By John Earl
Surf City Voice
Orange County taxpayers may have to pay a lot more for a $1 billion Huntington Beach ocean desalination plant if the Mesa Water District gets its way.
For the past decade the developer, Poseidon Resources, has promised taxpayers they won’t have to pay a cent for construction of the desal plant, which would create about 56,000 acre-feet of pricey drinking water every year, if approved.
The tax truth came out unexpectedly at a special Mesa Water board meeting held June 27 to promote the Poseidon project’s supposed benefits.
About 100 Mesa area residents were in the audience.
Invited speaker Robert Sulnick made Poseidon’s case during a 20-minute presentation.
Opponents of the desal plant were not invited to speak.
Sulknick was introduced as an environmental attorney and the executive director of OC WISE–with no mention (until questioned by this reporter after his presentation) that the group is a Poseidon front of developers and that he is one of Poseidon’s paid consultants.
A member of the audience questioned Sulnick about a survey mailed by Mesa Water asking her opinion of a ballot initiative to increase property taxes by $89 in order to pay for the desal plant.
Mesa’s public relations officer, Stacy Taylor, who was facilitating, was caught by surprise and so was Sulnick.
“Robert, you wouldn’t know anything about that,” Taylor said.
“I don’t know anything about it, but I was going to make up an answer,” Sulnick joked in return.
Laughter ensured, but the 11-question survey is no joke.

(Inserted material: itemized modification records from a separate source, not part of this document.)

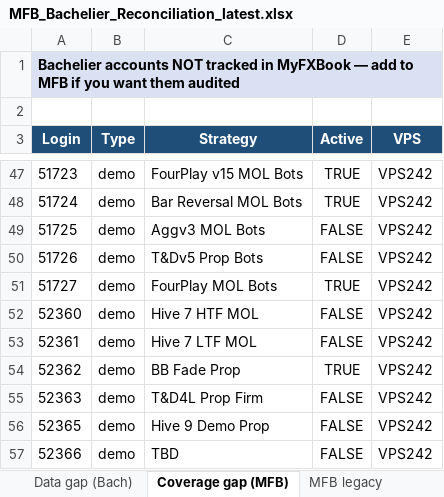
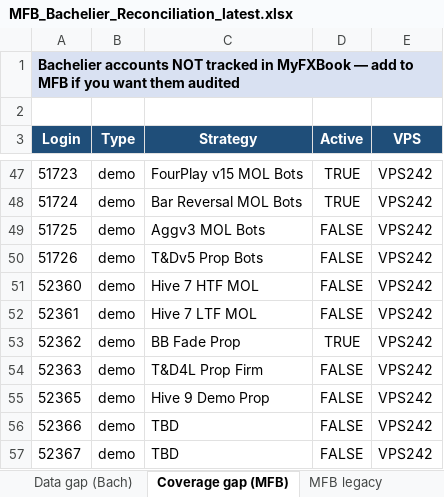
Before and after one commit to TheCryptocrat/bachelier-dashboards, an Excel workbook: MFB_Bachelier_Reconciliation_latest.xlsx, sheet Coverage gap (MFB), drawn as a sheet; only a part is shown, gaps mark what is left out; the shorter side is filled out with more unchanged rows; values as stored, in another font and other column widths than the file's, no borders; the diff names each change by its address in the sheet, - before the commit and + after, or states it on an @@ line.

```diff
--- a/MFB_Bachelier_Reconciliation_latest.xlsx (sheet Coverage gap (MFB))
+++ b/MFB_Bachelier_Reconciliation_latest.xlsx (sheet Coverage gap (MFB))
-row 51: 51727 | demo | FourPlay MOL Bots | TRUE | VPS242
```
Also changed, not shown: sheet Reconciliation, sheet Summary, sheet Data gap (Bach), 7 other files.
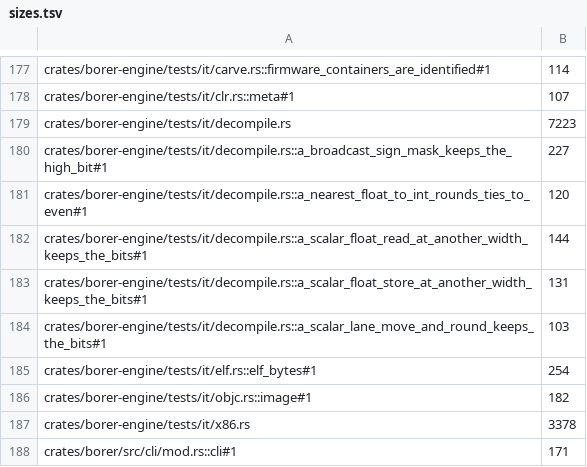
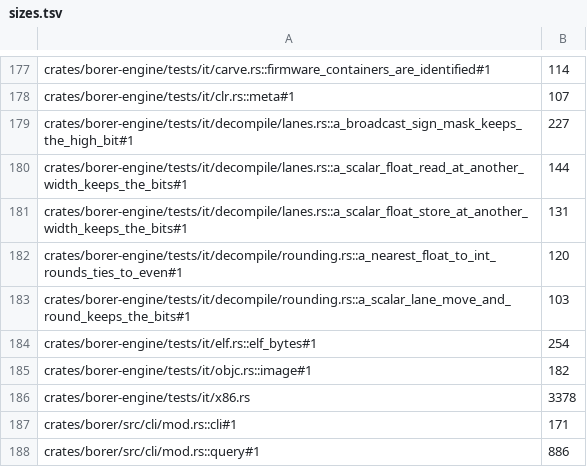
Before and after one commit to imjustprism/borer, a TSV file: scripts/check/sizes.tsv, drawn as a sheet; only a part is shown, gaps mark what is left out; the shorter side is filled out with more unchanged rows.

```diff
--- a/scripts/check/sizes.tsv
+++ b/scripts/check/sizes.tsv
@@ -178,8 +178,7 @@ crates/borer-engine/tests/it/carve.rs::firmware_containers_are_identified#1	114
 crates/borer-engine/tests/it/clr.rs::meta#1	107
-crates/borer-engine/tests/it/decompile.rs	7223
-crates/borer-engine/tests/it/decompile.rs::a_broadcast_sign_mask_keeps_the_high_bit#1	227
-crates/borer-engine/tests/it/decompile.rs::a_nearest_float_to_int_rounds_ties_to_even#1	120
-crates/borer-engine/tests/it/decompile.rs::a_scalar_float_read_at_another_width_keeps_the_bits#1	144
-crates/borer-engine/tests/it/decompile.rs::a_scalar_float_store_at_another_width_keeps_the_bits#1	131
-crates/borer-engine/tests/it/decompile.rs::a_scalar_lane_move_and_round_keeps_the_bits#1	103
+crates/borer-engine/tests/it/decompile/lanes.rs::a_broadcast_sign_mask_keeps_the_high_bit#1	227
+crates/borer-engine/tests/it/decompile/lanes.rs::a_scalar_float_read_at_another_width_keeps_the_bits#1	144
+crates/borer-engine/tests/it/decompile/lanes.rs::a_scalar_float_store_at_another_width_keeps_the_bits#1	131
+crates/borer-engine/tests/it/decompile/rounding.rs::a_nearest_float_to_int_rounds_ties_to_even#1	120
+crates/borer-engine/tests/it/decompile/rounding.rs::a_scalar_lane_move_and_round_keeps_the_bits#1	103
 crates/borer-engine/tests/it/elf.rs::elf_bytes#1	254
```
Also changed, not shown: 14 other files.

It was sent with a two-page “Information Fact Sheet” explaining that project funding “could come from different sources” including “a ballot measure that would require two-thirds voter approval.”
The mailer mixes hotly disputed assertions, such as calling the project “environmentally sensitive and cost-effective”, with leading questions.
For example, respondents are asked if each of the 11 assertions “makes you more or less likely to support the tax” based on the assumption that:
“Investment in a desalination project makes sense for Orange County – it is a cost-effective, long-term solution to our local water supply challenges.”
The so-called fact sheet explains that to make Poseidon’s project cost-effective “a potential ballot measure could provide funding for the reliability surcharge and construction of additional distribution systems throughout the groundwater basin rather than a rate increase on your water bill.”
Taylor said that the survey was sent to 6,000 Mesa Water ratepayers and that she was told it was conducted by “one of the best ballot initiative companies in the state of California”.
She didn’t know the company’s name, how much the survey cost or who paid for it. But said she would be happy to provide that information and agreed it “was a very good idea” to post that information on the Mesa website.
The survey itself was already posted on the website, but the cost information remains unpublished at press time.
The Orange County Water District, but not Mesa Water, is negotiating a contract with Poseidon.
OCWD manages the county’s groundwater basin from which 19 north-county water retail agencies, including Mesa, pump at least 70 percent of their drinking water.
OCWD General Manager Mike Marcus told the Voice by email that Mesa acted on its own and announced the survey at an early-morning OCWD board meeting on June 10.
Mesa Water supplies 108,000 residents of Costa Mesa and Newport Beach with water from a small part of the groundwater basin.
The agency brags about its own “drought proof” and “100 percent” self-sufficient water supply; thus, it has no need for the 56,000 acre feet of imported water that Poseidon’s desalinated water would replace—at three times the cost–in order to receive a $399 million government subsidy required to make the project viable to private investors.
But the small water agency has long sought to influence the debate over the proposed desalination project and to promote desalination in general, working closely with Poseidon to do that.
Since then, Mesa Water board president Shawn Dewane has been CalDesal’s president. Dewane also serves on the OCWD Board of Directors.
Critics of the project never took the no-tax promise seriously, in part because of Poseidon’s insistence on receiving the subsidy.
And recently Poseidon and OCWD tentatively agreed that the water agency would pay for the infrastructure needed to deliver the desalinated water, a public cost that could reach hundreds of millions of dollars.
But on its website Poseidon still promises that its desal plant will be built “At no cost to taxpayers”.
The majority of the Huntington Beach City Council members who approved local permits for the project in 2006 accepted at face value Poseidon’s promise of private-only funding.
“We’re going to need the water”, Council Member Don Hansen said at the time. “It’s not us building the plant. It’s all private investment.”
A final contract proposal with Poseidon is expected to come before the OCWD Board of Directors by the end of the year.